= Assigned task =
Copy all the lines of the data that include the word "subsection".

======== Exercise material

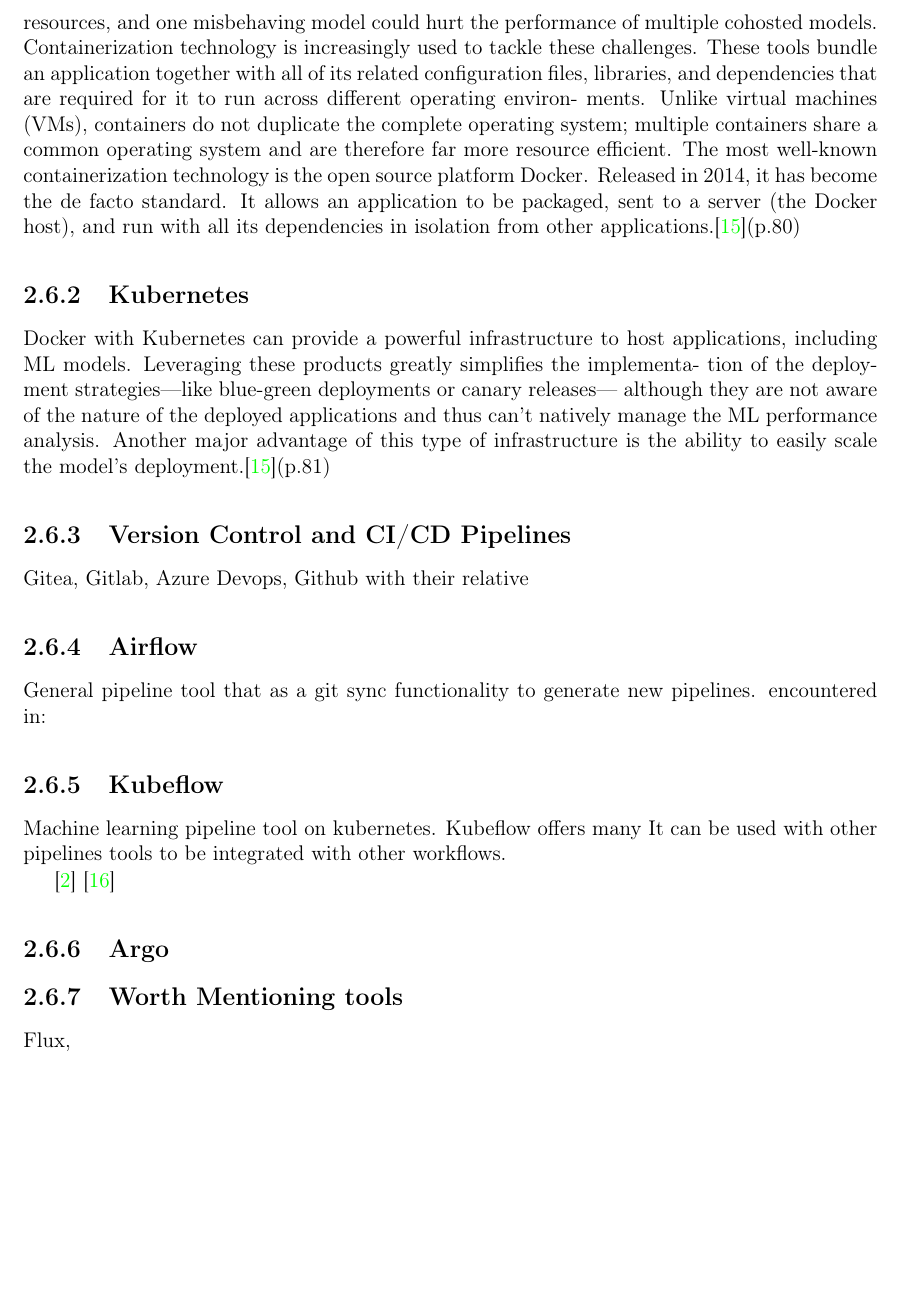
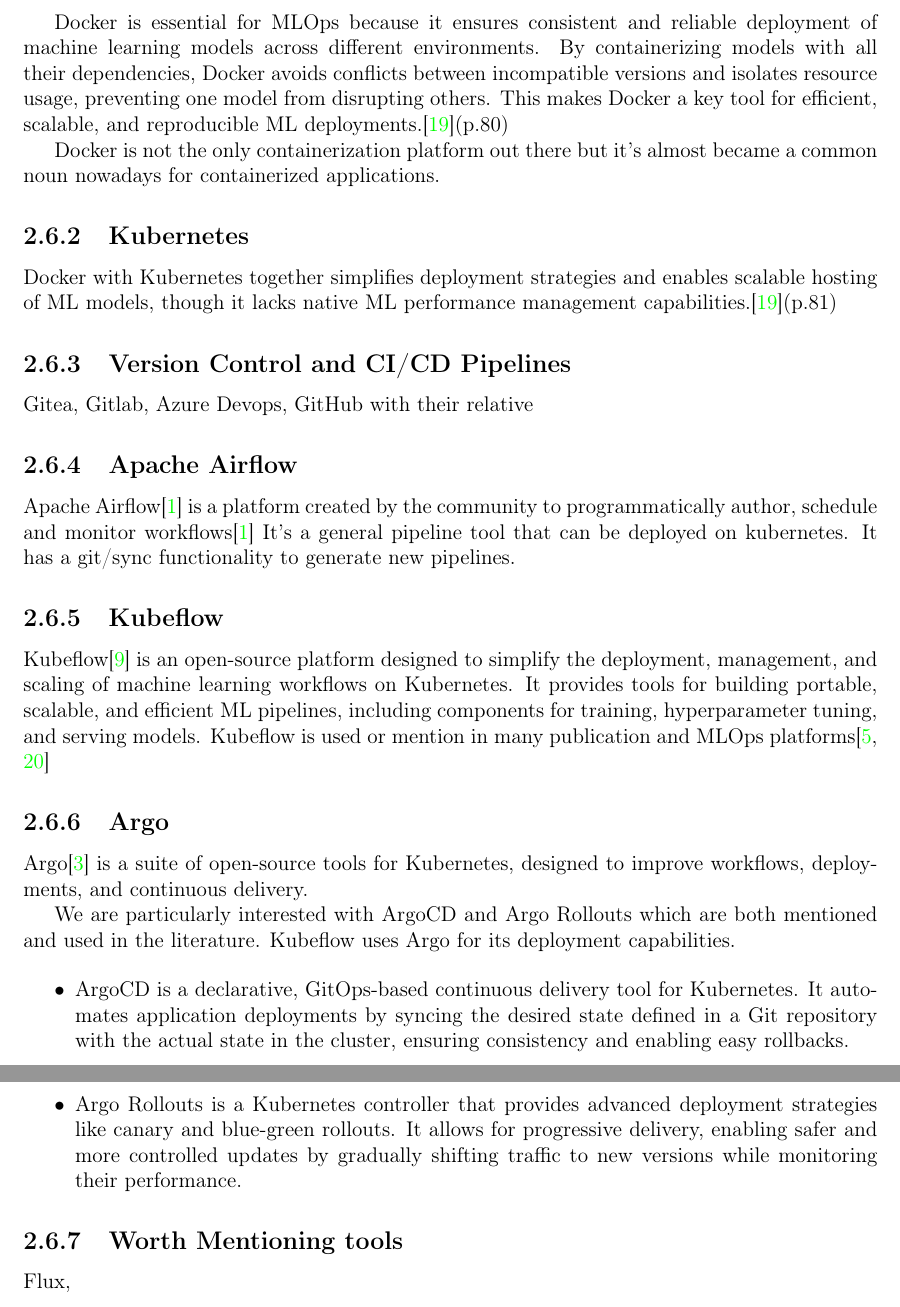
Before and after one commit to Baylib/master-thesis-mlops, a LaTeX book (main.tex, which reads chapters/state_of_the_art/sections/tools.tex): part of page 20 of 26 before the commit and two parts of pages 20 and 21 of 26 after it, the two joined at a grey line, cut at the place of the change, the shorter picture padded with empty space. Compiled offline with pdfLaTeX.

Commit message:
reformulate, definitions and tools

```diff
--- a/chapters/state_of_the_art/sections/tools.tex
+++ b/chapters/state_of_the_art/sections/tools.tex
@@ -10,12 +4,0 @@
-same machine could compete for resources, and one misbehaving model could hurt
-the performance of multiple cohosted models.
-Containerization technology is increasingly used to tackle these challenges. These
-tools bundle an application together with all of its related configuration files, libraries,
-and dependencies that are required for it to run across different operating environ‐
-ments. Unlike virtual machines (VMs), containers do not duplicate the complete
-operating system; multiple containers share a common operating system and are
-therefore far more resource efficient.
-The most well-known containerization technology is the open source platform
-Docker. Released in 2014, it has become the de facto standard. It allows an application
-to be packaged, sent to a server (the Docker host), and run with all its dependencies
-in isolation from other applications.\cite{treveil2020introducing}(p.80)
@@ -22,26 +8,48 @@
 
-\subsection{Kubernetes}
+Docker is essential for MLOps because it ensures consistent and reliable deployment of machine learning models across different environments.
+By containerizing models with all their dependencies, Docker avoids conflicts between incompatible versions and isolates resource usage,
+preventing one model from disrupting others.
+This makes Docker a key tool for efficient, scalable, and reproducible ML deployments.\cite{treveil2020introducing}(p.80)
 
-Docker with Kubernetes can provide a powerful infrastructure to host applications,
-including ML models. Leveraging these products greatly simplifies the implementa‐
-tion of the deployment strategies—like blue-green deployments or canary releases—
-although they are not aware of the nature of the deployed applications and thus can’t
-natively manage the ML performance analysis. Another major advantage of this type
-of infrastructure is the ability to easily scale the model’s deployment.\cite{treveil2020introducing}(p.81)
+Docker is not the only containerization platform out there but it's almost became a common noun nowadays for containerized applications.
 
-\subsection{Version Control and CI/CD Pipelines}
-Gitea, Gitlab, Azure Devops, Github with their relative
-\subsection{Airflow}
-General pipeline tool that as a git sync functionality to generate new pipelines.
-encountered in:
+\subsection{Kubernetes}\label{subsec:kubernetes2}
+
+Docker with Kubernetes together simplifies deployment strategies and enables scalable hosting of ML models,
+though it lacks native ML performance management capabilities.\cite{treveil2020introducing}(p.81)
+
+\subsection{Version Control and CI/CD Pipelines}\label{subsec:version-control-and-ci/cd-pipelines}
+Gitea, Gitlab, Azure Devops, GitHub with their relative
+
+\subsection{Apache Airflow}
+Apache Airflow\cite{airflow} is a platform created by the community to programmatically author, schedule and monitor workflows\cite{airflow}
+It's a general pipeline tool that can be deployed on kubernetes.
+It has a git/sync functionality to generate new pipelines.
+
 \subsection{Kubeflow}
-Machine learning pipeline tool on kubernetes.
-Kubeflow offers many
-It can be used with other pipelines tools to be integrated with other workflows.
-
-\cite{inproceedings} \cite{10855428}
+Kubeflow\cite{Kubeflow} is an open-source platform designed to simplify the deployment, management, and scaling of machine learning workflows on Kubernetes.
+It provides tools for building portable, scalable, and efficient ML pipelines, including components for training, hyperparameter tuning, and serving models.
+Kubeflow is used or mention in many publication and MLOps platforms\cite{inproceedings,10855428}
 
 \subsection{Argo}
+Argo\cite{argo} is a suite of open-source tools for Kubernetes, designed to improve workflows, deployments, and continuous delivery.
+
+We are particularly interested with ArgoCD and Argo Rollouts which are both mentioned and used in the literature.
+Kubeflow uses Argo for its deployment capabilities.
+
+\begin{itemize}
+    \item ArgoCD
+     is a declarative, GitOps-based continuous delivery tool for Kubernetes.
+     It automates application deployments by syncing the desired state
+    defined in a Git repository with the actual state in the cluster,
+    ensuring consistency and enabling easy rollbacks.
+
+    \item Argo Rollouts
+     is a Kubernetes controller that provides advanced deployment strategies
+     like canary and blue-green rollouts. It allows for progressive
+    delivery, enabling safer and more controlled updates by gradually
+    shifting traffic to new versions while monitoring their performance.
+\end{itemize}
 
 
 \subsection{Worth Mentioning tools}
```
Also changed, not shown: biblio/bib.bib (+16 -0 lines), chapters/state_of_the_art/sections/definitions.tex (+1 -1 lines), chapters/state_of_the_art/sections/mlops.tex (+4 -4 lines), chapters/state_of_the_art/sections/tools.tex (10 more changed lines).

================

= Finished exercise =
-\subsection{Kubernetes}
-\subsection{Version Control and CI/CD Pipelines}
-\subsection{Airflow}
+\subsection{Kubernetes}\label{subsec:kubernetes2}
+\subsection{Version Control and CI/CD Pipelines}\label{subsec:version-control-and-ci/cd-pipelines}
+\subsection{Apache Airflow}
 \subsection{Kubeflow}
 \subsection{Argo}
 \subsection{Worth Mentioning tools}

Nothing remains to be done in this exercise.